Many varieties of Mexican and Tex-Mex food are sold from mobile locations, but out of these, the easy-to-eat burrito, a flour tortilla filled with meats, chili, beans or other combinations, is especially popular among the general public. Instead of umbrellas, specialized burrito carts and stands may use oversized versions of the colorful Mexican hat called the sombrero to provide shade and attract attention.

Street vendors sell salted and roasted nuts, sweet treats, popcorn, bagged snack foods, candies and sodas out of carts all over the United States. Honey roasted nuts are a particular favorite; they are self-advertising with their appealing aromas.

For an especially quick snack, many carts and small stands sell soft pretzels; in New York and Philadelphia, the soft pretzel is as important a part of the street food culture as the hot dog.

Ice cream carts, trucks, and trailers situate themselves in parks, at events, and on busy streets and routes, selling pre-packaged ice cream or soft ice cream from specialized machines.

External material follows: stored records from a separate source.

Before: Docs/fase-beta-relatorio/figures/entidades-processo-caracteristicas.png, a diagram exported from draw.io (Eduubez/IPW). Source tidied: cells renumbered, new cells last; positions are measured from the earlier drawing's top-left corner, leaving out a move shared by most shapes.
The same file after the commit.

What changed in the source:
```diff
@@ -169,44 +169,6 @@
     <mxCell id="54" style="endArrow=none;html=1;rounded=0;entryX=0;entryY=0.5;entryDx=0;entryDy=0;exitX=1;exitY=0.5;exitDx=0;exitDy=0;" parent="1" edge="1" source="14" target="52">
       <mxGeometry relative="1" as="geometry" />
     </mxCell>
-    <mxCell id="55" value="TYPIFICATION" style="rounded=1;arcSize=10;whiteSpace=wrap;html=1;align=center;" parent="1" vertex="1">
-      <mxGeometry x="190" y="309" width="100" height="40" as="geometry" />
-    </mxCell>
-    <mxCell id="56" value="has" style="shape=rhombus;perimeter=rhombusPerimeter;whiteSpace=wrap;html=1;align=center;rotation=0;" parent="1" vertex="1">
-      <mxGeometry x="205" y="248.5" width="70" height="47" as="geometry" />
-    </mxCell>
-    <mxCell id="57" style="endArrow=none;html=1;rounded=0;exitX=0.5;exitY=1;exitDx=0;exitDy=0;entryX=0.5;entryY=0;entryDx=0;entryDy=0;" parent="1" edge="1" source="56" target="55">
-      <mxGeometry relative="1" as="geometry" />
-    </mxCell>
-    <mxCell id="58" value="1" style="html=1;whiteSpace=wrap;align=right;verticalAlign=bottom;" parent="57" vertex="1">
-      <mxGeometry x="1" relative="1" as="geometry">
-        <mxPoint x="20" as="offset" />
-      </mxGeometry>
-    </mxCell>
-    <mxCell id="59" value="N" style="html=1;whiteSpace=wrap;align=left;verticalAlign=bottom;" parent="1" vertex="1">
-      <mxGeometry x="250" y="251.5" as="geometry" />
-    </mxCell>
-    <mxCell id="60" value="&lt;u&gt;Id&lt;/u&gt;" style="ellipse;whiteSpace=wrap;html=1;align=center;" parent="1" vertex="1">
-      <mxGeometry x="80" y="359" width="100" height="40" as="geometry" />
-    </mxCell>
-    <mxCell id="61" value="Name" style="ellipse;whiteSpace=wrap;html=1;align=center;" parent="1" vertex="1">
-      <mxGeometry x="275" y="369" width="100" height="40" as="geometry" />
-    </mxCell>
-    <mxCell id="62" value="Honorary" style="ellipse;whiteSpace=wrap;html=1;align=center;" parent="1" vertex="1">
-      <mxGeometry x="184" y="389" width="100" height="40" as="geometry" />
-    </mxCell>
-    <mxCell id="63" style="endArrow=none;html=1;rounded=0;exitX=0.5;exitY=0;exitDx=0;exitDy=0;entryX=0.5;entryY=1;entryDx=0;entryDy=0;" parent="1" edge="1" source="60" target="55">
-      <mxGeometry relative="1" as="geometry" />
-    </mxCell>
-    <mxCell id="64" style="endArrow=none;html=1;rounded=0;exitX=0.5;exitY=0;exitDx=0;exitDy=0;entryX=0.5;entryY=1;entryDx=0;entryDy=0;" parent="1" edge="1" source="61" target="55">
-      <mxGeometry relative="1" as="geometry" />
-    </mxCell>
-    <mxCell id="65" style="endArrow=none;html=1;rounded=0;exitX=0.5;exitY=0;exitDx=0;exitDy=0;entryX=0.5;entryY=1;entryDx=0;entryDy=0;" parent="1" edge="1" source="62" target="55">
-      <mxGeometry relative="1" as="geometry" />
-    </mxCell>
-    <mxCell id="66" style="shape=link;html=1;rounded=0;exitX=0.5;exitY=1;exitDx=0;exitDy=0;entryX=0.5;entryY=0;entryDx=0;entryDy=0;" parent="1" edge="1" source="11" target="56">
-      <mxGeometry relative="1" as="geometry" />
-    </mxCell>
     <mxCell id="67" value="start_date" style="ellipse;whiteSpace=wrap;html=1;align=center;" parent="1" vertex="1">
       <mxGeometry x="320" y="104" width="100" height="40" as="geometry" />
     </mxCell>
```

With the advent of gourmet super-premium ice creams, some carts and trucks have taken to offering these treats by the scoop and the cone. In addition to the trucks that stake out stationary sites, specialized ice cream trucks move through neighborhoods. Traditionally these trucks jingled bells to attract children; today they almost always play recorded music to herald their arrival. The look of the trucks has changed over time, but the arrival of the ice cream truck has always been one of the key memories of American childhood, in city, country or town. In the heat of summer, small carts in cities and at events sell flavored snow cones and Italian-style ices.

While carts, trucks and small stands offer ethnic and regional specialties almost anywhere in the United States, it is common to see food trucks or trailers in rural areas that stick to a tried and true American menu: hot dogs, hamburgers, French fries, sandwiches, snacks like potato chips and pretzels, candies, and pre-wrapped ice cream or frozen treats.